**About this exercise**
Scan the data below and state the number of lines that include the word "into", adding no comment.

**Material provided**
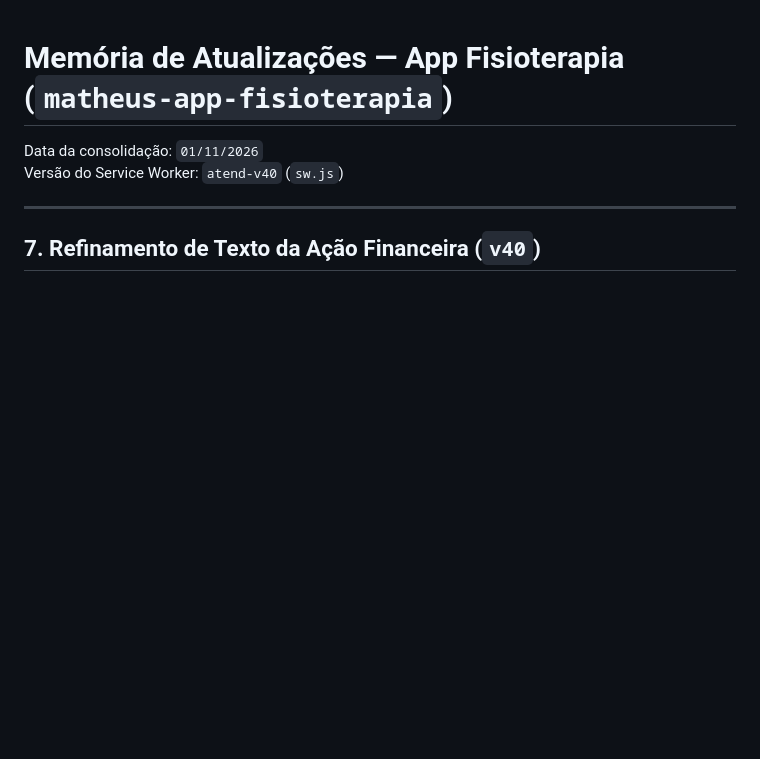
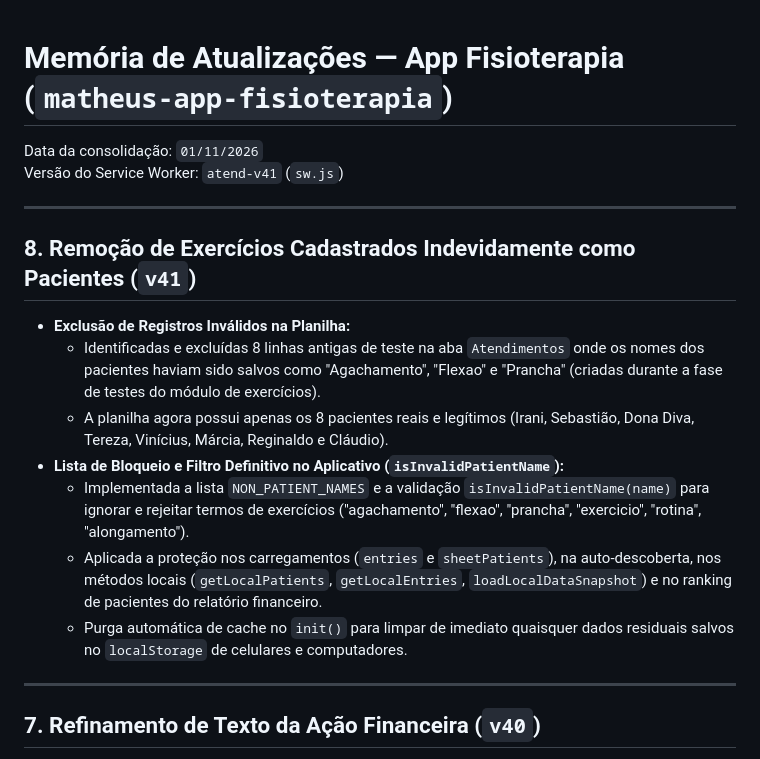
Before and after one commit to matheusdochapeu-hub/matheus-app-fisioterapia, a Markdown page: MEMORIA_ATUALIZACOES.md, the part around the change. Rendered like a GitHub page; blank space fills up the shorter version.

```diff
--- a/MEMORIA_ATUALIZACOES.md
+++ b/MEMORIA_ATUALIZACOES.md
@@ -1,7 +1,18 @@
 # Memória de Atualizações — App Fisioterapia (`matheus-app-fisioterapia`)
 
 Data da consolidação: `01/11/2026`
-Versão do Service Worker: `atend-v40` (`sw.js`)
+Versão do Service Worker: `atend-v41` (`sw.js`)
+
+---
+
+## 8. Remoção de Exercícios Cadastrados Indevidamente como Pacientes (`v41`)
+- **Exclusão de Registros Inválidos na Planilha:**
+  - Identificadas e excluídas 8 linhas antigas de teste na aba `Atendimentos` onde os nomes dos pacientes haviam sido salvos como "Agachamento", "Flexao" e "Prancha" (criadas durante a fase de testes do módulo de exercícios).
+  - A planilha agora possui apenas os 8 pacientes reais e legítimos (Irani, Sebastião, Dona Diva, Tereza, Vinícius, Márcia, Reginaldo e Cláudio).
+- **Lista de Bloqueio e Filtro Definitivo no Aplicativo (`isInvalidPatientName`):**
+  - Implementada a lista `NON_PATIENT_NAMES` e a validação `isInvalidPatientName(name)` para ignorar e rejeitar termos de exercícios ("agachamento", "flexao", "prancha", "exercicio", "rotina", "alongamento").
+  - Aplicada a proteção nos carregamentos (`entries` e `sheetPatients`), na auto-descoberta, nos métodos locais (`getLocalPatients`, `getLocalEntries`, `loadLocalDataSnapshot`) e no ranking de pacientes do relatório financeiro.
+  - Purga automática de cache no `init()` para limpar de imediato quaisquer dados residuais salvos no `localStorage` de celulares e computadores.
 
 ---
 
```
--
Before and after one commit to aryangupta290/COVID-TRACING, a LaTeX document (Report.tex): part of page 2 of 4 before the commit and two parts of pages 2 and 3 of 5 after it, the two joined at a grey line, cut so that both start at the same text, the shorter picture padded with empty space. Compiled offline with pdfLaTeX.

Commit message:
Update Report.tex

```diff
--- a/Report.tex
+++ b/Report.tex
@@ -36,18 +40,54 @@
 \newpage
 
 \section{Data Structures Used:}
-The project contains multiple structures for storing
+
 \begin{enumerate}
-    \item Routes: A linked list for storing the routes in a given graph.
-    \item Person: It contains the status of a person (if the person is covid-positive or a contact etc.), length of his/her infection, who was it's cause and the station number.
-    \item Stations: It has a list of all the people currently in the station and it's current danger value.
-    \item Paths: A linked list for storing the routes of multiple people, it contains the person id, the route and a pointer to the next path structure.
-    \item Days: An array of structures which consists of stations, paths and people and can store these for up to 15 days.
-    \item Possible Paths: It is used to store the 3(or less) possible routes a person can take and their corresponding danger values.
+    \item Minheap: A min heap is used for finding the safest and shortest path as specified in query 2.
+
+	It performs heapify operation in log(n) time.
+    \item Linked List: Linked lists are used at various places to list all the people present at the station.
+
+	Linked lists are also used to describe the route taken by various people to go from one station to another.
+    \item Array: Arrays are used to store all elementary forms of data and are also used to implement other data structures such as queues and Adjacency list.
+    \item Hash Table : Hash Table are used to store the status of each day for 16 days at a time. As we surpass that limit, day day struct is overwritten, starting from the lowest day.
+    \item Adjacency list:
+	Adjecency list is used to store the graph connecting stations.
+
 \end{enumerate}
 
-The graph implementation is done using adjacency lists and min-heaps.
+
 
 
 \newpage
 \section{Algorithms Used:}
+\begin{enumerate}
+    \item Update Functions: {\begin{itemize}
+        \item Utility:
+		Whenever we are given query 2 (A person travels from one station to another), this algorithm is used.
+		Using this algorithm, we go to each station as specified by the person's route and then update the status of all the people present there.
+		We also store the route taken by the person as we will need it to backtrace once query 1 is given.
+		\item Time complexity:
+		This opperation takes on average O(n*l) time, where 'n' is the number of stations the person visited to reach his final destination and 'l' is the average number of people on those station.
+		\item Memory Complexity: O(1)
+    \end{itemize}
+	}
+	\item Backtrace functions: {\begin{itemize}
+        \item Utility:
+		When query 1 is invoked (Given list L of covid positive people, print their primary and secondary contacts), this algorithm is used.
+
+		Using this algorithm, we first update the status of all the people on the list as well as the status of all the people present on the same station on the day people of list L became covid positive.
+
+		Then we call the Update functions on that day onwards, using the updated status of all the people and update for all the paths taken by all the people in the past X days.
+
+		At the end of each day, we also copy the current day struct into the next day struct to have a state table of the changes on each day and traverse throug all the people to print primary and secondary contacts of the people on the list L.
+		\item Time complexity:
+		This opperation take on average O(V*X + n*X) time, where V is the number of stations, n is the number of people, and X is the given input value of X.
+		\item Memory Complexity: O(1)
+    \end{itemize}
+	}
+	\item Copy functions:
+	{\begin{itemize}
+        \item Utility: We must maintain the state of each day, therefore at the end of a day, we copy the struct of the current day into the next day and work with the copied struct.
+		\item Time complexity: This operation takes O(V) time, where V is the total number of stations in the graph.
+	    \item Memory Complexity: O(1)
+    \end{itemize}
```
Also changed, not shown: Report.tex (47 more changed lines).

**Response to this task**
2